Xu, Y., Ji, Y., Lan, X., Gao, X., Chen, H., & Geng, L. (2017). miR‑203 contributes to IL‑17‑induced VEGF secretion by targeting SOCS3 in keratinocytes. Molecular Medicine Reports, 16, 8989-8996. https://doi.org/10.3892/mmr.2017.7759
MLA
Xu, Y., Ji, Y., Lan, X., Gao, X., Chen, H., Geng, L."miR‑203 contributes to IL‑17‑induced VEGF secretion by targeting SOCS3 in keratinocytes". Molecular Medicine Reports 16.6 (2017): 8989-8996.
Chicago

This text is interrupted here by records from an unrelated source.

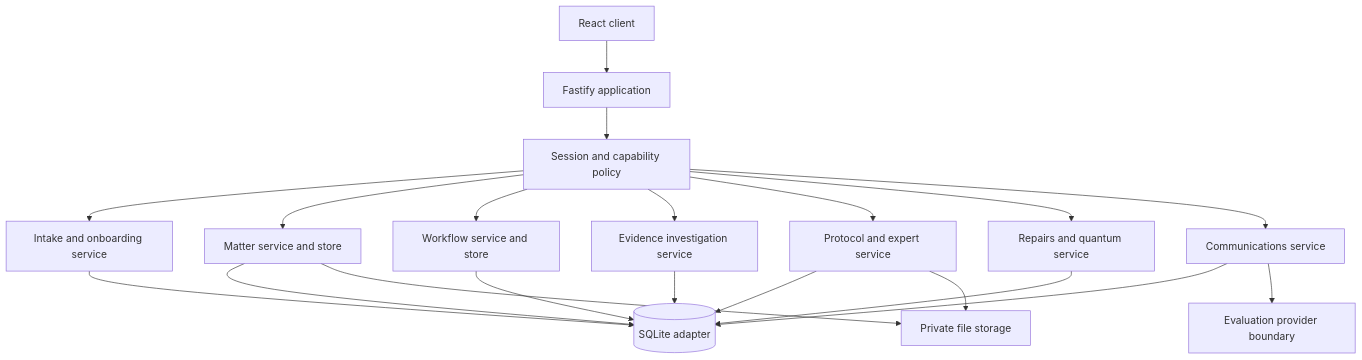
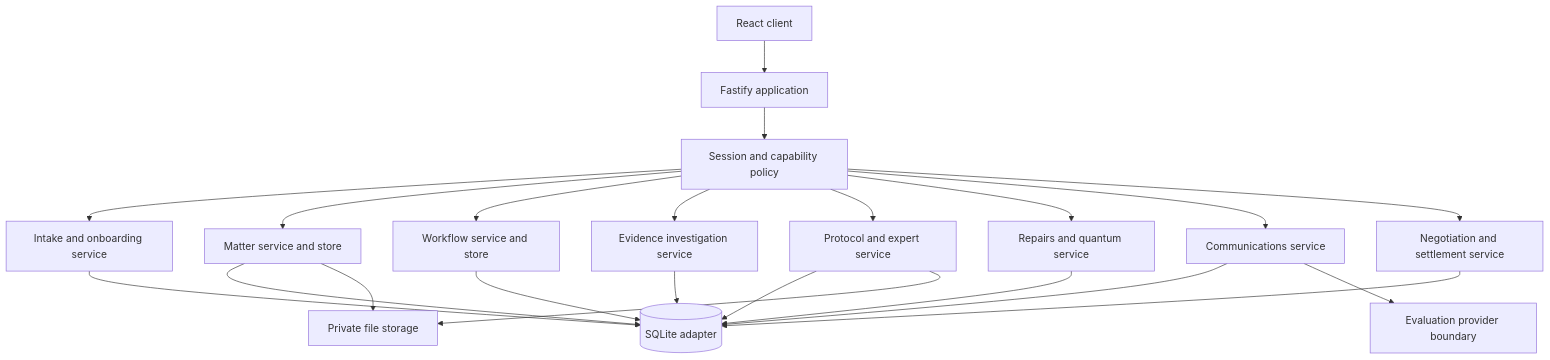
Before and after one commit to Ments123/SwiftClaim: the diagram in README.md, drawn with Mermaid. The commit also changed other lines of this file and 41 other files, not shown here.

First line of the commit message:
feat: add governed negotiation and settlement authority (#5)

````diff
--- a/README.md
+++ b/README.md
@@ -201,22 +220,24 @@
 ```mermaid
 flowchart TD
   Browser[React client] --> API[Fastify application]
   API --> Policy[Session and capability policy]
   Policy --> Intake["Intake and onboarding service"]
   Policy --> Matter["Matter service and store"]
   Policy --> Workflow["Workflow service and store"]
   Policy --> Evidence["Evidence investigation service"]
   Policy --> Protocol["Protocol and expert service"]
   Policy --> Quantum["Repairs and quantum service"]
   Policy --> Communications["Communications service"]
+  Policy --> Negotiation["Negotiation and settlement service"]
   Intake --> DB[(SQLite adapter)]
   Matter --> DB[(SQLite adapter)]
   Workflow --> DB
   Evidence --> DB
   Protocol --> DB
   Quantum --> DB
   Communications --> DB
+  Negotiation --> DB
   Communications --> Provider["Evaluation provider boundary"]
   Protocol --> Files
   Matter --> Files[Private file storage]
 ```
````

Xu, Y., Ji, Y., Lan, X., Gao, X., Chen, H., Geng, L."miR‑203 contributes to IL‑17‑induced VEGF secretion by targeting SOCS3 in keratinocytes". Molecular Medicine Reports 16, no. 6 (2017): 8989-8996. https://doi.org/10.3892/mmr.2017.7759